Graduate Training in Neuroscience
University of Washington
Professor, Department of Biological Structure
Work in my laboratory is aimed at understanding how the mammalian visual system works, particularly at the level of the visual cortex. The focus is on the second stage of visual processing in the cortex. In primates and probably also carnivores, two information streams diverge at this level, one thought to be concerned with object recognition, and the other engaged in processing motion cues. We are exploring the hypothesis that, in the cat, populations of neurons in the "motion pathway" are specialized for visual guidance of locomotion. To test neuronal behavior, we use large computer-generated "movies" that simulate the view of a cat trotting through a natural environment containing leaves, grass, bushes and rocks. We can change the cat's simulated direction and speed and simulate changes in gaze.
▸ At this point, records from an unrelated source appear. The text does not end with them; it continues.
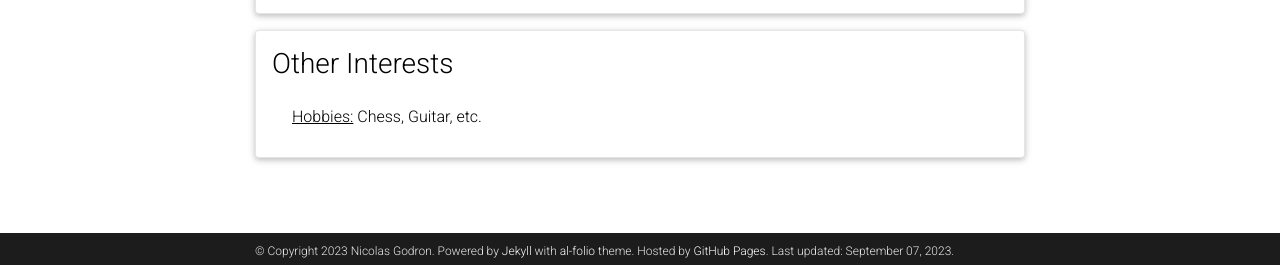
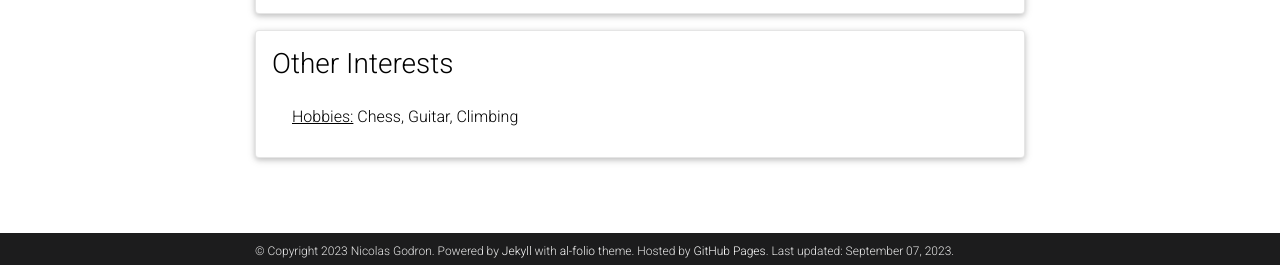
Before and after one commit to ngodron/ngodron.github.io, a Jekyll site: the page built from _pages/cv.md, in a window 1280 px wide and 900 px high, scrolled down 1894 px. Shown: the part 632-897 px from the top of the window. Built offline with Jekyll 4.4.1, drawn with Linux system fonts in a browser that asks for light colours; comment, search, counter and statistics services are not loaded; a style sheet for code colours, icons or effects is not loaded.

```diff
--- a/_data/cv.yml
+++ b/_data/cv.yml
@@ -94,4 +94,4 @@
 - title: Other Interests
   type: list
   contents:
-    - <u>Hobbies:</u> Chess, Guitar, etc.
+    - <u>Hobbies:</u> Chess, Guitar, Climbing
```
Also changed, not shown: 1 other file.
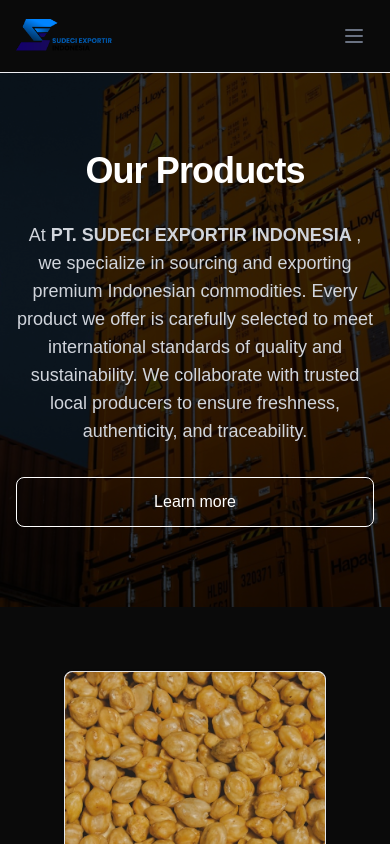
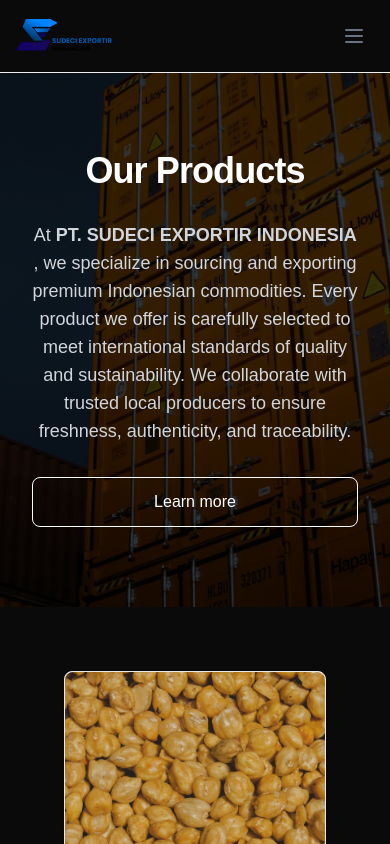
Before and after one commit to ganimalqudhaifi/freelance-sudeci-exportir-indonesia, a Next.js app: page /product in a window 390 px wide. Shown: the top 844 px of the page. Built offline with nearby package versions, Linux system fonts and the light colour scheme.

Commit message:
Update padding on banner section component

```diff
--- a/src/app/product/banner-section.tsx
+++ b/src/app/product/banner-section.tsx
@@ -1,7 +1,7 @@
 export default function BannerSection() {
   return (
     <section className="bg-center bg-no-repeat bg-[url('/banner-product.png')] bg-cover bg-gray-700 bg-blend-multiply">
-      <div className="px-4 mx-auto max-w-screen-xl text-center py-20 lg:py-36">
+      <div className="px-8 mx-auto max-w-screen-xl text-center py-20 lg:py-36">
         <h1 className="mb-8 text-4xl font-extrabold tracking-tight leading-none text-white md:text-5xl lg:text-5xl">
           Our Products
         </h1>
```
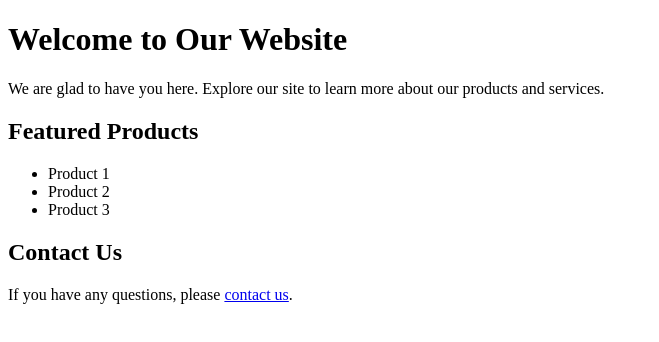
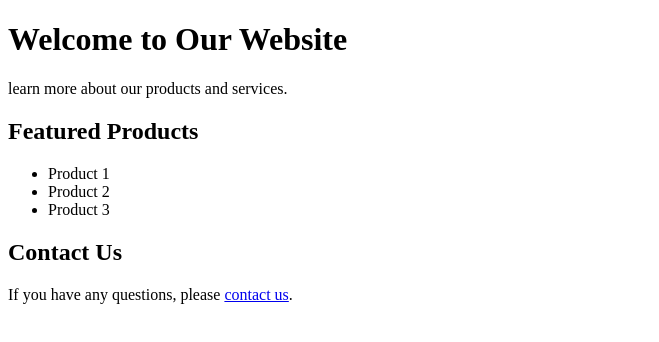
Before and after one commit to Kevin-gram/Gym-Git-Exercise-Solutions-, a plain HTML site: page home.html in a window 1280 px wide. Shown: the whole page, without its empty margins (0-659 px from the left). Drawn offline with Linux system fonts and the light colour scheme.

Commit message:
Editing the home page git add .!

```diff
--- a/home.html
+++ b/home.html
@@ -8,7 +8,7 @@
     <h1>Welcome to Our Website</h1>
 
     <p>
-        We are glad to have you here. Explore our site to learn more about our products and services.
+        learn more about our products and services.
     </p>
 
     <h2>Featured Products</h2>
```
How animals actually use visual cues during locomotion is a question we are now beginning to address.